Constitutional experts say that secular organizations and religious conservatives have increasingly petitioned the courts to ascertain what the Founding Fathers intended when they wrote that “Congress shall make no law respecting an establishment of religion.”
The Supreme Court's 1947 ruling in Everson v. Board of Education established “for the first time this idea of a wall of separation between church and state, and the courts in the '50s and '60s and '70s began enforcing this,” said Garry, the South Dakota law professor.
While secularists tended to have the upper hand in the courts through this period, Garry said, religious conservatives sparked a backlash in the mid-1980s.
“Our litigation system is providing an arena for them to battle it out,” Garry said.
Roger Pilon, vice president for legal affairs with the libertarian think tank the Cato Institute, said the increasing number of court fights over religious symbols or activities in public places tends to reflect “a period of cultural warfare.”
Last year, a pair of 5-4 rulings by the Supreme Court in separate cases involving the Ten Commandments did not establish clear guidelines.
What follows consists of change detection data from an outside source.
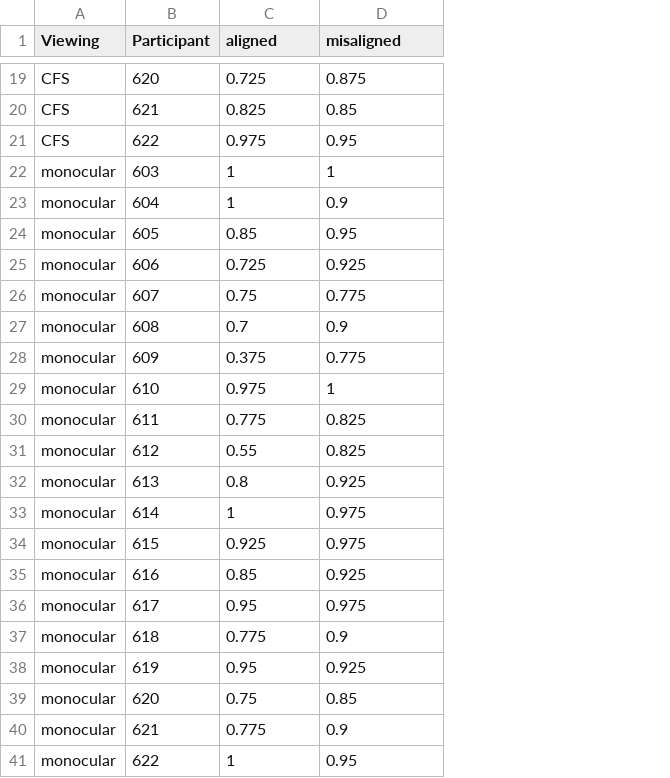
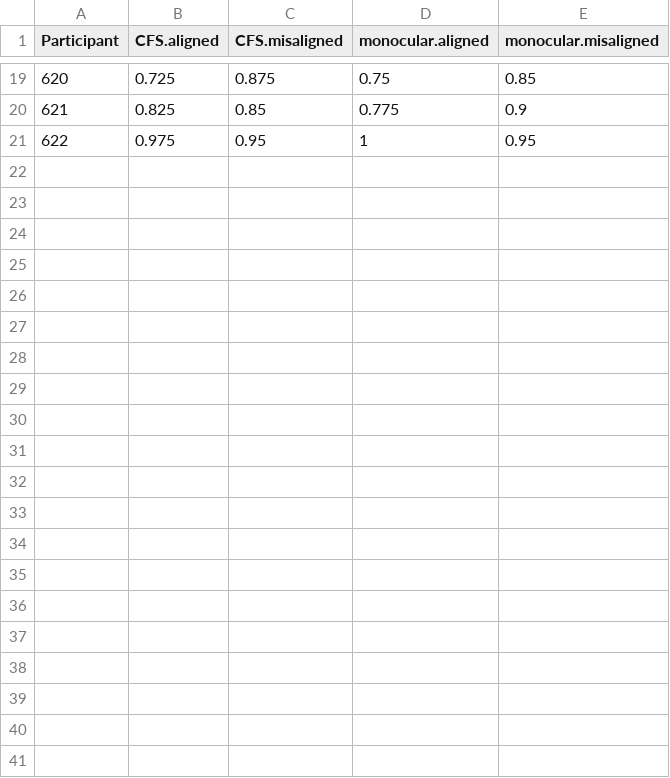
Before and after one commit to HaiyangJin/Nonconscious-holistic-face-processing, a CSV file: output/E1_104_106_acc_SPSS.csv, drawn as a sheet; only a part is shown, gaps mark what is left out; removed rows and columns are numbered as before the commit, all else as after; the diff names each change by its address in the sheet, - before the commit and + after, or states it on an @@ line.

```diff
--- a/output/E1_104_106_acc_SPSS.csv
+++ b/output/E1_104_106_acc_SPSS.csv
-column A (Viewing), rows 19-21: all CFS
+column D (monocular.aligned), rows 19-21: 0.75 | 0.775 | 1
+column E (monocular.misaligned), rows 19-21: 0.85 | 0.9 | 0.95
-B1: aligned
+B1: CFS.aligned
-C1: misaligned
+C1: CFS.misaligned
-row 22: monocular | 603 | 1 | 1
-row 23: monocular | 604 | 1 | 0.9
-row 24: monocular | 605 | 0.85 | 0.95
-row 25: monocular | 606 | 0.725 | 0.925
-row 26: monocular | 607 | 0.75 | 0.775
-row 27: monocular | 608 | 0.7 | 0.9
-row 28: monocular | 609 | 0.375 | 0.775
-row 29: monocular | 610 | 0.975 | 1
-row 30: monocular | 611 | 0.775 | 0.825
-row 31: monocular | 612 | 0.55 | 0.825
-row 32: monocular | 613 | 0.8 | 0.925
-row 33: monocular | 614 | 1 | 0.975
-row 34: monocular | 615 | 0.925 | 0.975
-row 35: monocular | 616 | 0.85 | 0.925
-row 36: monocular | 617 | 0.95 | 0.975
-row 37: monocular | 618 | 0.775 | 0.9
-row 38: monocular | 619 | 0.95 | 0.925
-row 39: monocular | 620 | 0.75 | 0.85
-row 40: monocular | 621 | 0.775 | 0.9
-row 41: monocular | 622 | 1 | 0.95
```
Also changed, not shown: output/E2_1082_acc_SPSS.csv, output/E2_1082_catch_acc_SPSS.csv, 21 other files.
The court found that a display inside a Kentucky courthouse was unconstitutional, but that a 6-foot granite monument outside the Texas Capitol was all right.
In the past six years alone, other legal clashes have involved other crosses on public land; prayers at football games in a Santa Fe, Texas, school district; religious gatherings at a New York school after hours; whether “In God We Trust” should be stamped on U.S. currency, and “under God” be included in the Pledge of Allegiance.
Staff writer Debbi Farr Baker contributed to this report.
Monday, August 14, 2006
Wall Street Journal Front page
A Loophole Emerges
In Yemeni Campaign
A Judge Sympathetic to U.S.
Frees 19 of Its Enemies;
Islamic Law Allows Jihad
By GREG JAFFE
August 14, 2006; Page A1
SANA, Yemen -- The U.S. has spent millions of dollars in Yemen to help the government crack down on Islamic extremists who want to wage violent jihad against nonbelievers.
There is just one problem with the strategy: It is not clear that jihad is illegal in Yemen.
Last month a Yemeni judge, sitting on the state's special terrorism court, ruled that 19 defendants who had traveled to Iraq to kill American soldiers and fight alongside al Qaeda there had done nothing wrong. The defendants -- 14 Yemenis and five Saudis who had been caught with guns and fake Iraqi passports -- made no attempt to deny their connection to al Qaeda in Iraq. They openly praised Osama bin Laden, and bore wounds from fighting American and Iraqi troops.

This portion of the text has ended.